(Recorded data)

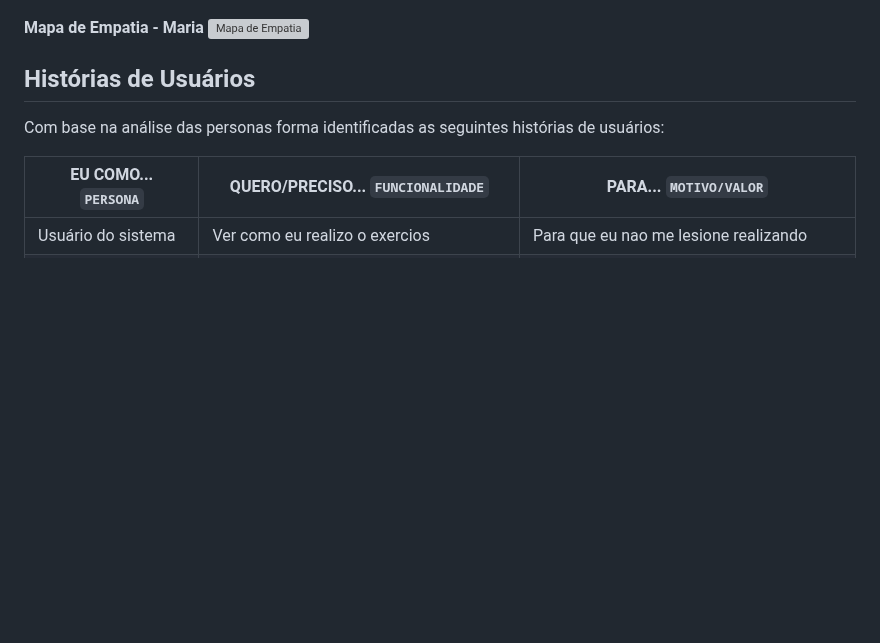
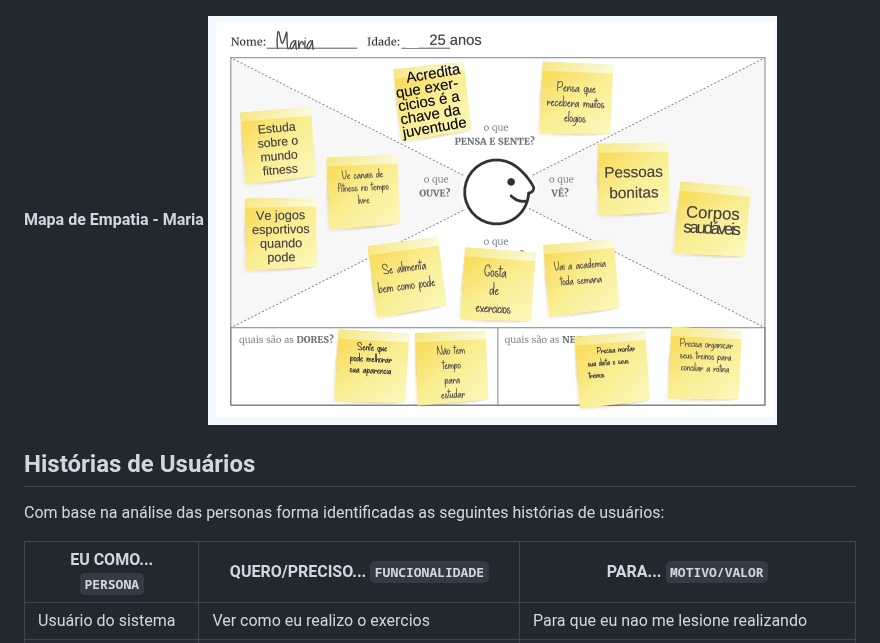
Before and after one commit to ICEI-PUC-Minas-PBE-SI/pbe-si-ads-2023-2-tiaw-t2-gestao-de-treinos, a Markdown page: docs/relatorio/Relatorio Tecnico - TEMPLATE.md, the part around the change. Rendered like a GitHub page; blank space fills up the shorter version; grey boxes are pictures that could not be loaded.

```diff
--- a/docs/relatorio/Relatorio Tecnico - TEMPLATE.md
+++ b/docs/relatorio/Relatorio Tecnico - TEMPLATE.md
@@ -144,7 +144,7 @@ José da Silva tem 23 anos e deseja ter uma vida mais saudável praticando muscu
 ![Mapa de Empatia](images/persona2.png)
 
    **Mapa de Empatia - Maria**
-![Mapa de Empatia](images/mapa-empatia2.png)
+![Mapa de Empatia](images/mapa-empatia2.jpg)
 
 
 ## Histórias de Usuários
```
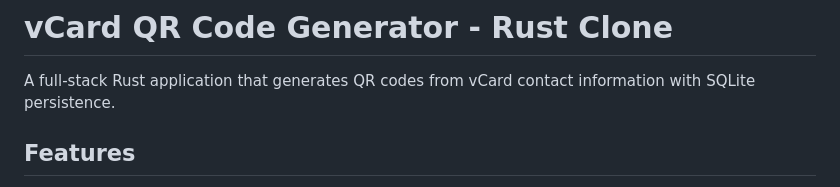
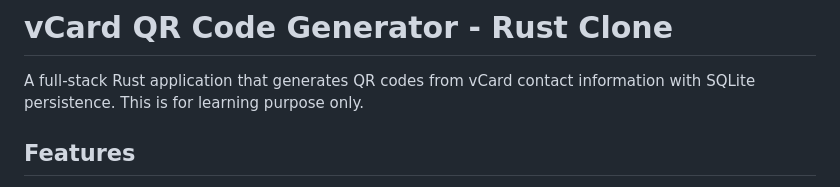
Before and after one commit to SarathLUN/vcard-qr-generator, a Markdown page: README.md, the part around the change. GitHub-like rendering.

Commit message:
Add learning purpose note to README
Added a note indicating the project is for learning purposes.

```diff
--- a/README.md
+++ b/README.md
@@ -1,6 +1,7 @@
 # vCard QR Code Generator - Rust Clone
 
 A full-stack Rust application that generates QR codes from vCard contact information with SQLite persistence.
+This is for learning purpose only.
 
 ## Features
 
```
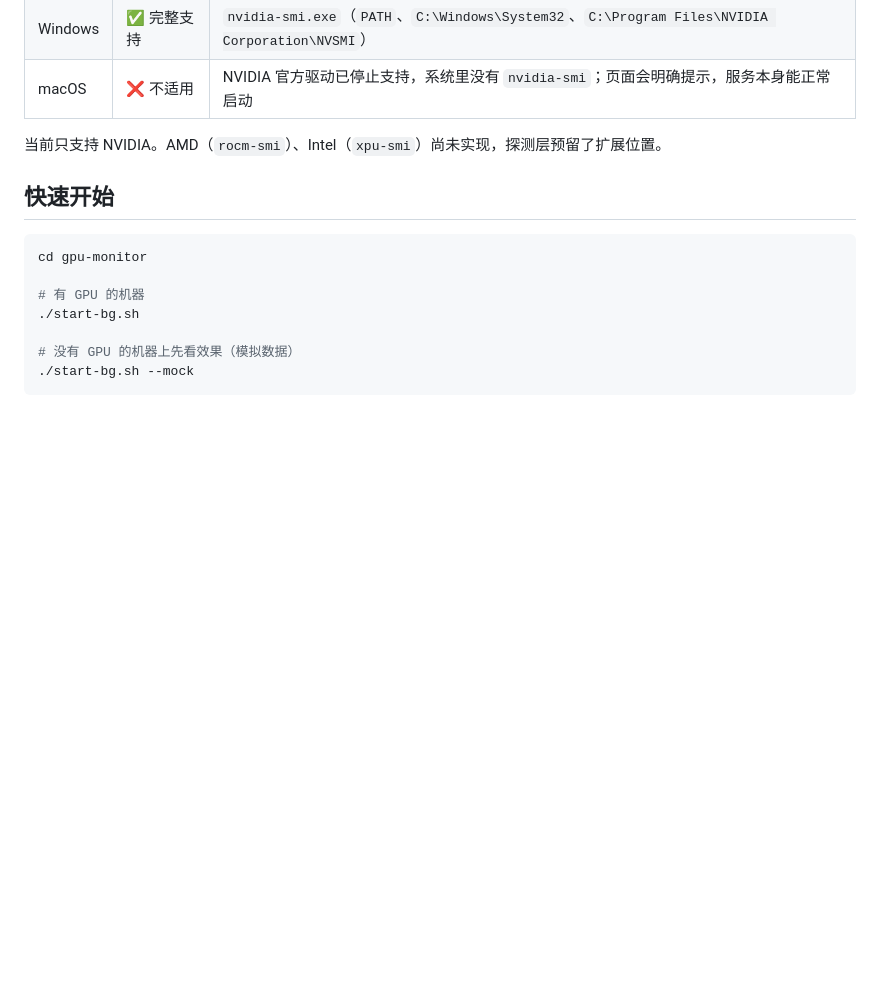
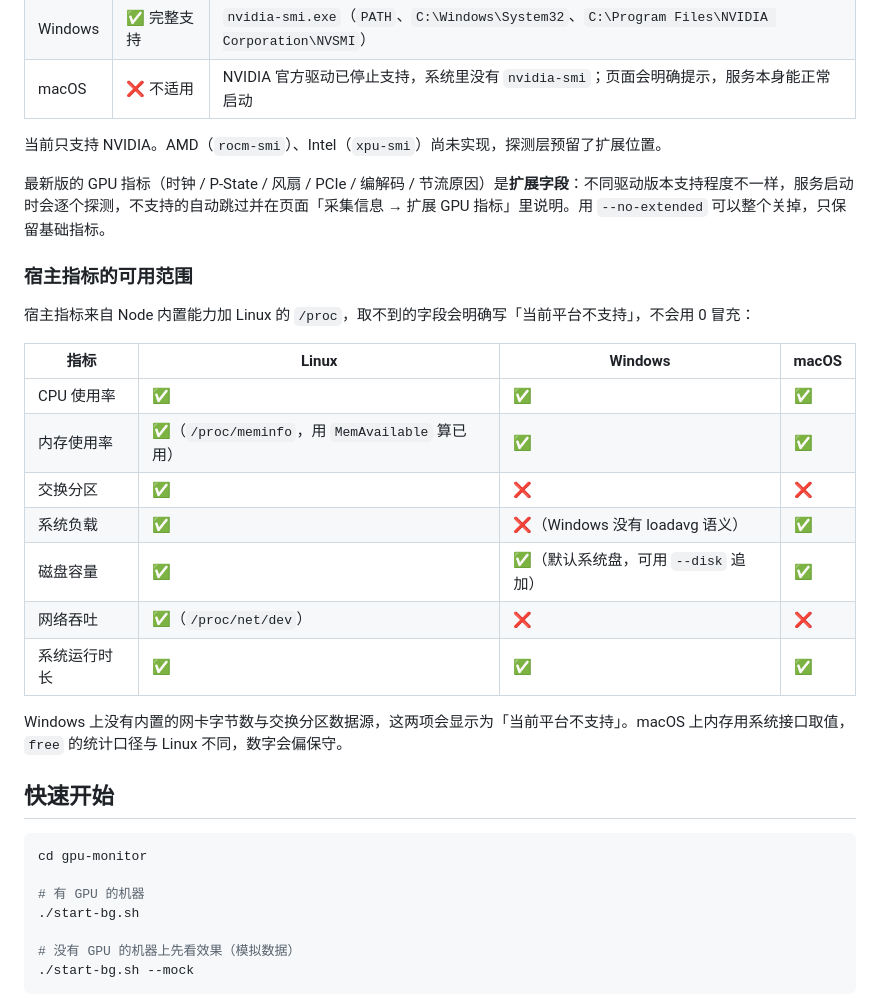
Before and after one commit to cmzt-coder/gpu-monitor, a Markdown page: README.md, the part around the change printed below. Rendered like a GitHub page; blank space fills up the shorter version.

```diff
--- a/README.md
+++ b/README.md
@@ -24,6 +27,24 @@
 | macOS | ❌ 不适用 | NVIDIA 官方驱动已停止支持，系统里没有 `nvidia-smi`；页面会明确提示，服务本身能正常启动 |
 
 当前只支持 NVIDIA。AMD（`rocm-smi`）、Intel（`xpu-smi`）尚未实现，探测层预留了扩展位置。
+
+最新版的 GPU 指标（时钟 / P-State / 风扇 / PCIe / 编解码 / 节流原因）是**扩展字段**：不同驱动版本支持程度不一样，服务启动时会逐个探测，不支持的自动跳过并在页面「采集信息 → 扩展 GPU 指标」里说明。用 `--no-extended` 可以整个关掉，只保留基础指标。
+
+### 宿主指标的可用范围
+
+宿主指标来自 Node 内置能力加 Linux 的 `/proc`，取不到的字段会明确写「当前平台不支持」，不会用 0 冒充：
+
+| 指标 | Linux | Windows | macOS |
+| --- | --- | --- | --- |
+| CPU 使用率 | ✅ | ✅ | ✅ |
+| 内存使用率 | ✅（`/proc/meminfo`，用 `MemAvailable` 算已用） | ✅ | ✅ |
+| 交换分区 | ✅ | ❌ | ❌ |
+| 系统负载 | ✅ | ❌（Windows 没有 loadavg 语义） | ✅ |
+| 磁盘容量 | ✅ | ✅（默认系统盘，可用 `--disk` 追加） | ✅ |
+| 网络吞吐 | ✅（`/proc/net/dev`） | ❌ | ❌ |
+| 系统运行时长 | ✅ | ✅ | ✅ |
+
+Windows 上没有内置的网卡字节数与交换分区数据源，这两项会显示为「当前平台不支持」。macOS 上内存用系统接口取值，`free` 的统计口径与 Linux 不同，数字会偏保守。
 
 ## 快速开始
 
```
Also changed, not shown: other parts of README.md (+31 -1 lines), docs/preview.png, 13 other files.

■ **EXERCISE AIM**
The result should be every line that contains "Windows", copied from the entries.

■ **REPLY**
+| 指标 | Linux | Windows | macOS |
+| 系统负载 | ✅ | ❌（Windows 没有 loadavg 语义） | ✅ |
+Windows 上没有内置的网卡字节数与交换分区数据源，这两项会显示为「当前平台不支持」。macOS 上内存用系统接口取值，`free` 的统计口径与 Linux 不同，数字会偏保守。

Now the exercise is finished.